The pilot project puts in place a "crisis plan" in which an emergency phone number is provided to port tenants, shipping agents and seafarers that directly connects them to a Mission to Seafarers chaplain, said Vicki Gruber, Hamilton harbour master and manager of port security.

"From minutes to hours, they will dispatch someone to arrive on-site to deal with the incident and those involved," she said.

Workers in the marine industry could be exposed to an accident or death, extreme weather or a shipboard event — all of which could result in critical incident stress.

The intention is to provide an immediate response while people seek additional support followed by a debriefing a week and a month later to make sure they are receiving the help they need, Gruber added.

"The biggest thing is we want people to be aware that it is OK to ask for help in times of critical incident stress," Gruber said. "What they are feeling is a common reaction."

Work on the project has been underway for about a year-and-a-half after an incident in Hamilton in which a 26,000-pound slab of steel flattened a longshoreman's foot, said Rev. Judith Alltree, executive director of the MTSSO.

Two seafarers witnessed it and were "very, very distressed," she said.

Alltree said she phoned Gruber and the two of them sat in her office with the seafarers, talking and mostly listening to them. The incident brought up other issues in their lives, she said.

"It's about dealing with trauma, and the faster you can deal with trauma, the better it is for the person who's dealing with it to get help and move away from it and not have it affect the rest of your life," she said. 

The Mission to Seafarers Southern Ontario cares for seafarers arriving in the ports of Hamilton, Toronto and Oshawa.

This project is launching in Hamilton first because that port is the largest, has the greatest need and has offered the most support for the pilot, but the goal is to roll it out in Toronto and Oshawa by spring, Alltree said.

"Ports are very vulnerable places to work — no matter what job you're doing," she said. "We want people to feel that no matter what, we are there to serve them and to help them and take care of them in the event of an accident."

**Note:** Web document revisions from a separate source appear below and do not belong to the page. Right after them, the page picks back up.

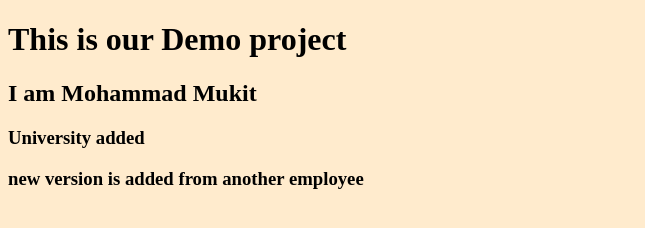
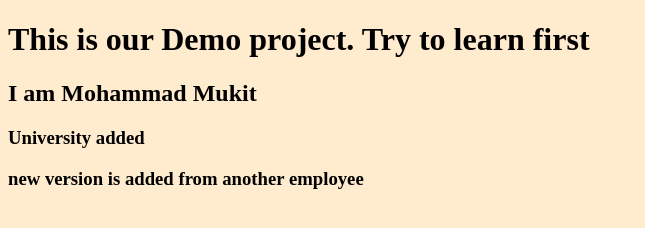
Before and after one commit to mohammad-mukit/sp-6-2, a plain HTML site: page index.html in a window 1280 px wide. Shown: the whole page, without its empty margins (0-645 px from the left). Drawn offline with Linux system fonts and the light colour scheme.

Commit message:
index heading edited

```diff
--- a/index.html
+++ b/index.html
@@ -15,7 +15,7 @@
     </style>
 </head>
 <body>
-    <h1>This is our Demo project</h1>
+    <h1>This is our Demo project. Try to learn first</h1>
     <h2>I am Mohammad Mukit</h2>
     <h3>University added</h3>
     <h3>new version is added from another employee</h3>
```
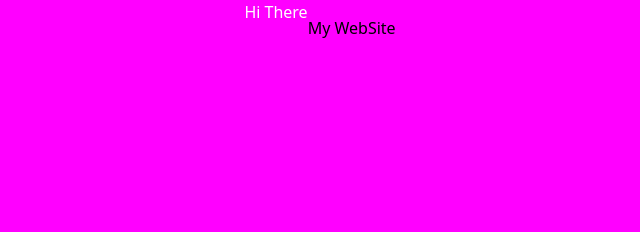
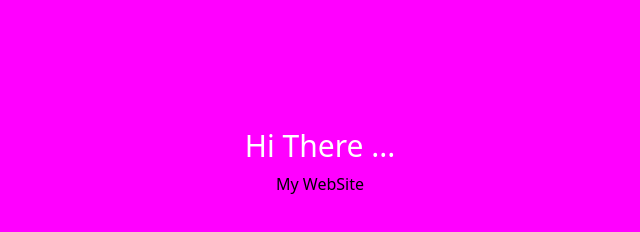
Before and after one commit to KarlenNersisyan/ViteProject, a website built with Vite: page index.html in a window 1280 px wide. Shown: the whole page, without its empty margins (320-960 px from the left). Built offline with nearby package versions, Linux system fonts and the light colour scheme.

Commit message:
fix(index): Changes in 'index.html' file and task finished

```diff
--- a/index.html
+++ b/index.html
@@ -7,9 +7,9 @@
     <title>ViteProject</title>
   </head>
   <body>
-    <div class="flex justify-center">
-      <h1 class="text-white">Hi There</h1>
-      <div class="my-4">
+    <div class="flex flex-col justify-center my-32">
+      <h1 class="text-white text-3xl">Hi There ...</h1>
+      <div class="my-2">
         <a href="https://karlennersisyan.github.io/DOM_Project/" class="no-underline">My WebSite</a>
       </div>
     </div>
--- a/style.css
+++ b/style.css
@@ -4,4 +4,5 @@
 
 body {
   background-color: magenta;
+  text-align: center;
 }
```
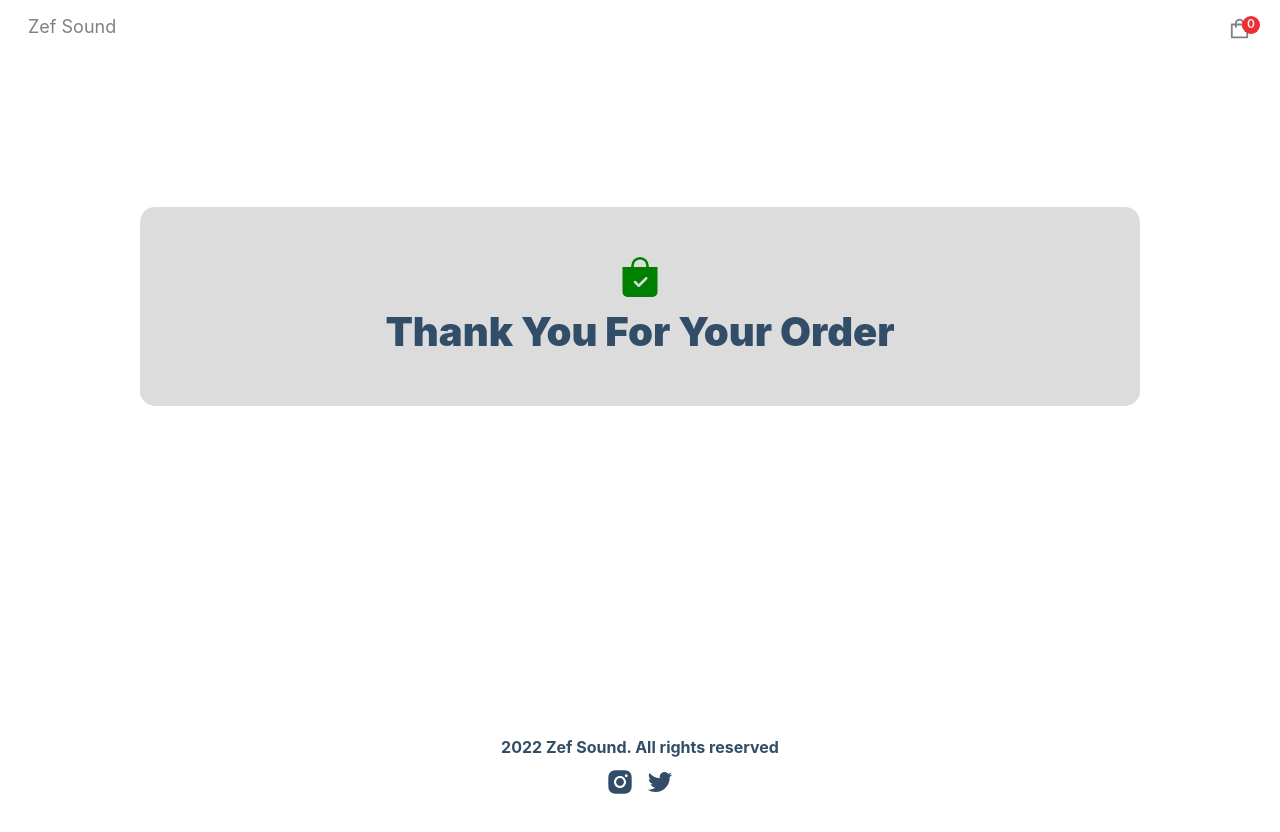
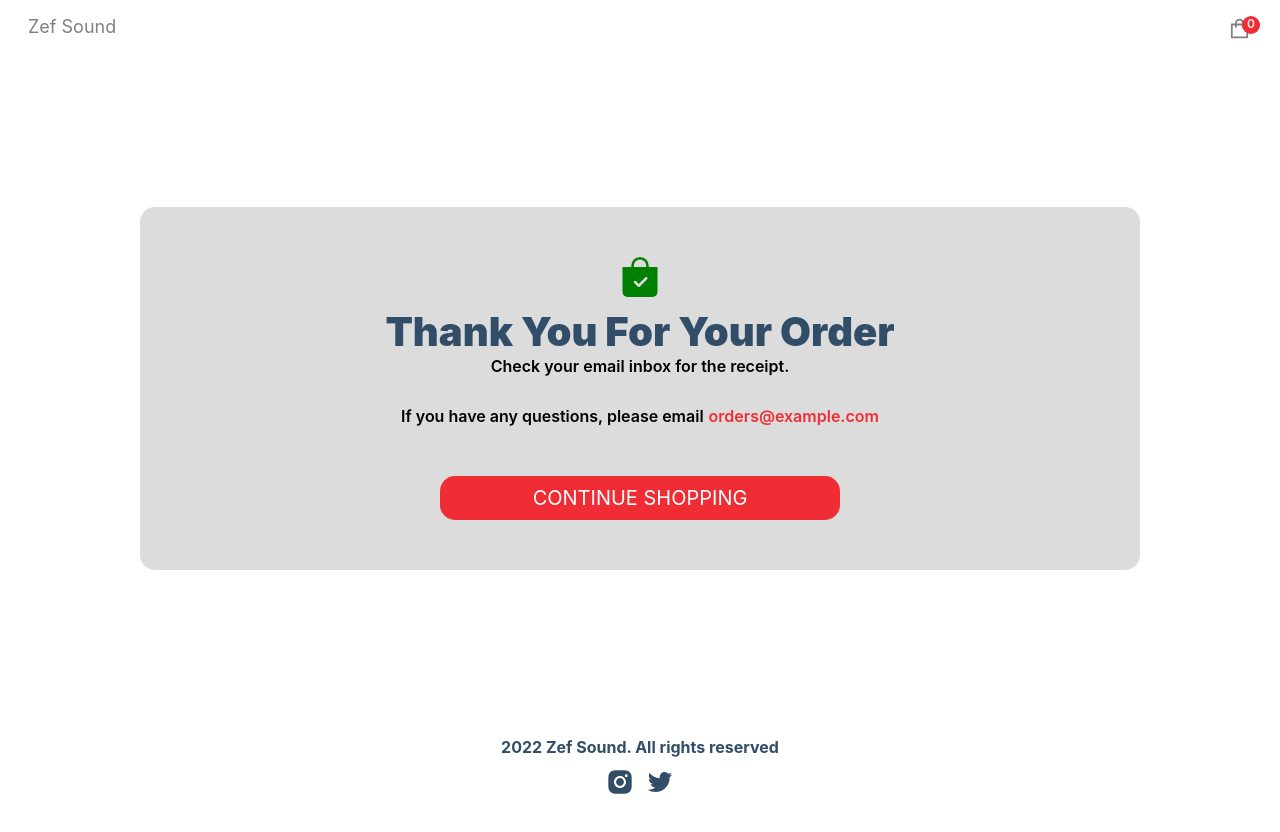
Before and after one commit to Tsumirez/Tsumirez-nextjs-shop-2022, a Next.js app: page /success in a window 1280 px wide. Shown: the top 832 px of the page. Built offline with nearby package versions, Linux system fonts and the light colour scheme.

Commit message:
Finished purchase confirmation page and removed few general app errors.
Shop is ready for deployment.

```diff
--- a/components/Product.jsx
+++ b/components/Product.jsx
@@ -4,7 +4,7 @@ import Link from 'next/link'
 import { urlFor } from '../lib/client'
 
 const Product = ({ product: { image, name, slug, price } }) => {
-  {console.log(slug)}
+
   return (
     <div>
       <Link href={`/product/${slug.current}`}>
--- a/context/StateContext.js
+++ b/context/StateContext.js
@@ -86,7 +86,10 @@ export const StateContext = ({ children }) => {
             decQty,
             onAdd,
             toggleCartItemQuantity,
-            onRemove
+            onRemove,
+            setCartItems,
+            setTotalPrice,
+            setTotalQuantities
         }}>
             {children}
         </Context.Provider>
--- /dev/null
+++ b/lib/utils.js
@@ -0,0 +1,5 @@
+import confetti from 'canvas-confetti';
+
+export const runFireworks = () => {
+
+}
--- a/pages/api/stripe.js
+++ b/pages/api/stripe.js
@@ -18,8 +18,6 @@ export default async function handler(req, res) {
             const img = item.image[0].asset._ref;
             const newImage = img.replace('image-', 'https://cdn.sanity.io/images/ytcu56uk/production/')
             .replace('-webp','.webp');
-
-            console.log('IMAGE', newImage);
 
             return {
               price_data: {
@@ -51,8 +49,8 @@ export default async function handler(req, res) {
             //   quantity: 1,
             // },
           ,
-          success_url: `${req.headers.origin}/?success=true`,
-          cancel_url: `${req.headers.origin}/?canceled=true`,
+          success_url: `${req.headers.origin}/success`,
+          cancel_url: `${req.headers.origin}/canceled`,
         }
 
       // Create Checkout Sessions from body params.
--- a/pages/index.js
+++ b/pages/index.js
@@ -4,6 +4,7 @@ import { client } from '../lib/client';
 import { Product, FooterBanner, HeroBanner } from '../components';
 
 const Home = ({ products, bannerData }) => {
+
   return (
     <>
       <HeroBanner heroBanner = {bannerData.length && bannerData[0]} />
--- a/pages/success.js
+++ b/pages/success.js
@@ -3,9 +3,18 @@ import Link from 'next/link';
 import { BsBagCheckFill } from 'react-icons/bs'
 
 import  { useStateContext } from '../context/StateContext'
+import { runFireworks } from '../lib/utils';
 
 const Success = () => {
   const { setCartItems, setTotalPrice, setTotalQuantities } = useStateContext();
+
+  useEffect(() => {
+    localStorage.clear();
+    setCartItems([]);
+    setTotalPrice(0);
+    setTotalQuantities(0);
+    runFireworks();
+  }, [])
 
   return (
     <div className='success-wrapper'>
@@ -14,6 +23,18 @@ const Success = () => {
                 <BsBagCheckFill />
             </p>
             <h2>Thank you for your order</h2>
+            <p className='email-msg'>Check your email inbox for the receipt.</p>
+            <p className='description'>
+                If you have any questions, please email
+                <a className='email' href="mailto:orders@example.com">
+                  orders@example.com
+                </a>
+            </p>
+            <Link href="/">
+                <button type="button" width="300px" className='btn'>
+                    Continue Shopping
+                </button>
+            </Link>
         </div>
     </div>
   )
```
Also changed, not shown: pages/_app.js (+4 -4 lines), pages/product/[slug].js (+7 -3 lines).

by Natalie Paddon The Hamilton Spectator

npaddon@thespec.com

905-526-2420 | @NatatTheSpec